Mounted orienteering can be completed competitively, either as a discipline in its own right, or as part of a multi-discipline sport such as Trec. The rules between governing bodies vary widely, although all require horsemanship and the ability to read a map and use a compass.
There are significant differences between mounted orienteering rules and those set down for foot orienteering by the International Orienteering Federation. Differences concern the map, course, route choice, and control points. Both sports use available maps, usually but not necessarily topographic maps. These maps generally are not appropriate for teaching beginning competitors to use the more advanced skills of field navigation. Hence, the required navigational skills are kept simple.
American (NACMO) mounted orienteering competitions resemble rogaining in that courses are long and competitors choose the order in which to seek control points, and resemble treasure hunting or fox Oring in that once in the vicinity of a control point the task is to search for (rather than navigate to) a landmark and from there follow a compass heading to the control point. The landmark is described on a clue sheet, and often is not a feature on the map; e.g., the landmark might be a tree of a noted species and size, perhaps marked in some way for the competition. There will be several landmarks in the vicinity of the control point, usually on trails. The intent is to permit competitors who find more than one landmark to use them to triangulate the location of the control point on their map, then ride by the most efficient route directly to the control point.
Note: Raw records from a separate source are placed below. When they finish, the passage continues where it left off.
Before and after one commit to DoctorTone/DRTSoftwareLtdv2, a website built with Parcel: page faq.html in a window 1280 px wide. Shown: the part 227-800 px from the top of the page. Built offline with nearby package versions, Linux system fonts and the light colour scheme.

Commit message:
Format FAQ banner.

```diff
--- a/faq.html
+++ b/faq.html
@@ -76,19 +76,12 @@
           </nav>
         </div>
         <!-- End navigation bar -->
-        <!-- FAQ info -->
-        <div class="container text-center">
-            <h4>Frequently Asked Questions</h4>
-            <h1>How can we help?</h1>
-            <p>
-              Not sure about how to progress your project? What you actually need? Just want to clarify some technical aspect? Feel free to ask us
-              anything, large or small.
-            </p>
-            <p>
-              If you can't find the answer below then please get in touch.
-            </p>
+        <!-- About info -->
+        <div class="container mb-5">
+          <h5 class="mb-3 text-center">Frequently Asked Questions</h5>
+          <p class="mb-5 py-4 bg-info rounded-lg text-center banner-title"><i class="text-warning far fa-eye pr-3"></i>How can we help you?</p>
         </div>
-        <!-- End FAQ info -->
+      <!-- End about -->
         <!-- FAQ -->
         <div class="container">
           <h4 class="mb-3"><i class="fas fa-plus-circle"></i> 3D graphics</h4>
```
In Europe, there is little mounted orienteering as a stand-alone sport, although there are significant elements present in endurance riding and as a specific event in the multi-discipline sport of Trec.